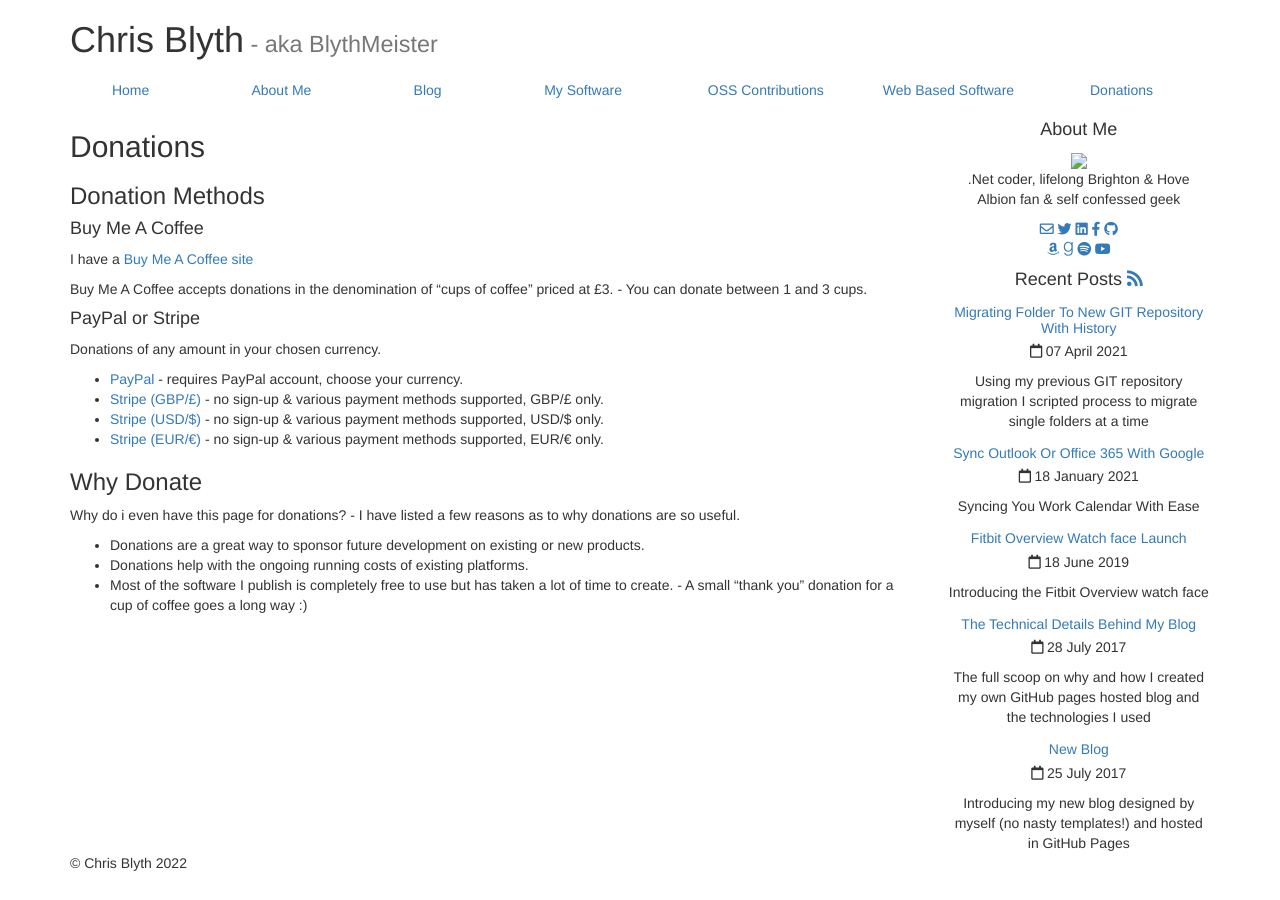
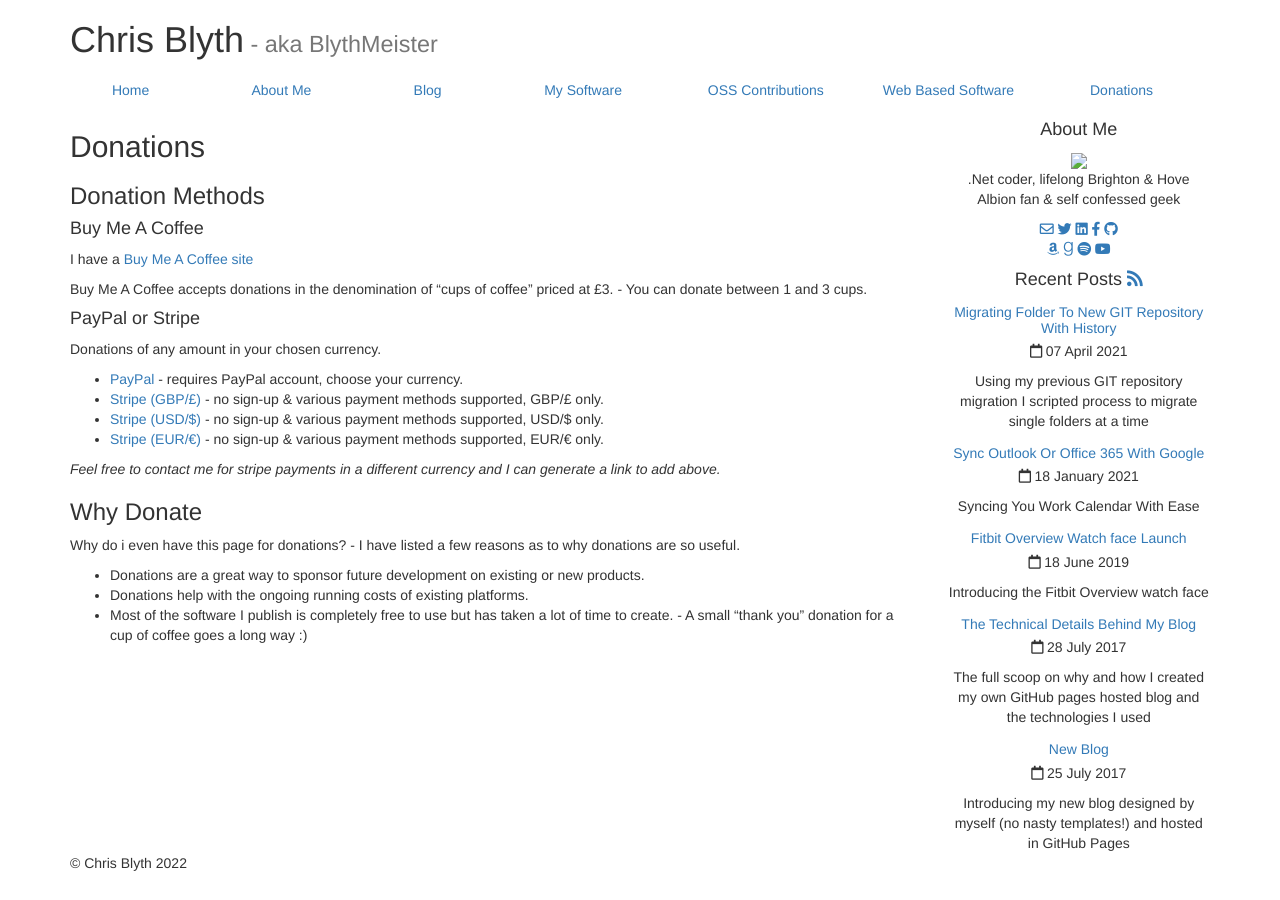
Before and after one commit to BlythMeister/blyth.me.uk, a Jekyll site: the page built from donations/index.md, in a window 1280 px wide. Built offline with Jekyll 4.4.1, drawn with Linux system fonts in a browser that asks for light colours; nearby versions of some CDN libraries.

Commit message:
Update index.md

```diff
--- a/donations/index.md
+++ b/donations/index.md
@@ -22,6 +22,8 @@ Donations of any amount in your chosen currency.
 * [Stripe (USD/$)](https://donate.stripe.com/aEUfZXdm5aOE7OE8wx) - no sign-up & various payment methods supported, USD/$ only.
 * [Stripe (EUR/€)](https://donate.stripe.com/4gwcNLgyh9KA1qg6oq) - no sign-up & various payment methods supported, EUR/€ only.
 
+_Feel free to contact me for stripe payments in a different currency and I can generate a link to add above._
+
 ### Why Donate
 
 Why do i even have this page for donations? - I have listed a few reasons as to why donations are so useful.
```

┄┄┄┄┄┄┄┄┄┄┄┄┄┄┄┄┄┄┄┄

[Assignment] Print verbatim every line above, apart from the pictures.

[Expected output]
Before and after one commit to BlythMeister/blyth.me.uk, a Jekyll site: the page built from donations/index.md, in a window 1280 px wide. Built offline with Jekyll 4.4.1, drawn with Linux system fonts in a browser that asks for light colours; nearby versions of some CDN libraries.

Commit message:
Update index.md

```diff
--- a/donations/index.md
+++ b/donations/index.md
@@ -22,6 +22,8 @@ Donations of any amount in your chosen currency.
 * [Stripe (USD/$)](https://donate.stripe.com/aEUfZXdm5aOE7OE8wx) - no sign-up & various payment methods supported, USD/$ only.
 * [Stripe (EUR/€)](https://donate.stripe.com/4gwcNLgyh9KA1qg6oq) - no sign-up & various payment methods supported, EUR/€ only.
 
+_Feel free to contact me for stripe payments in a different currency and I can generate a link to add above._
+
 ### Why Donate
 
 Why do i even have this page for donations? - I have listed a few reasons as to why donations are so useful.
```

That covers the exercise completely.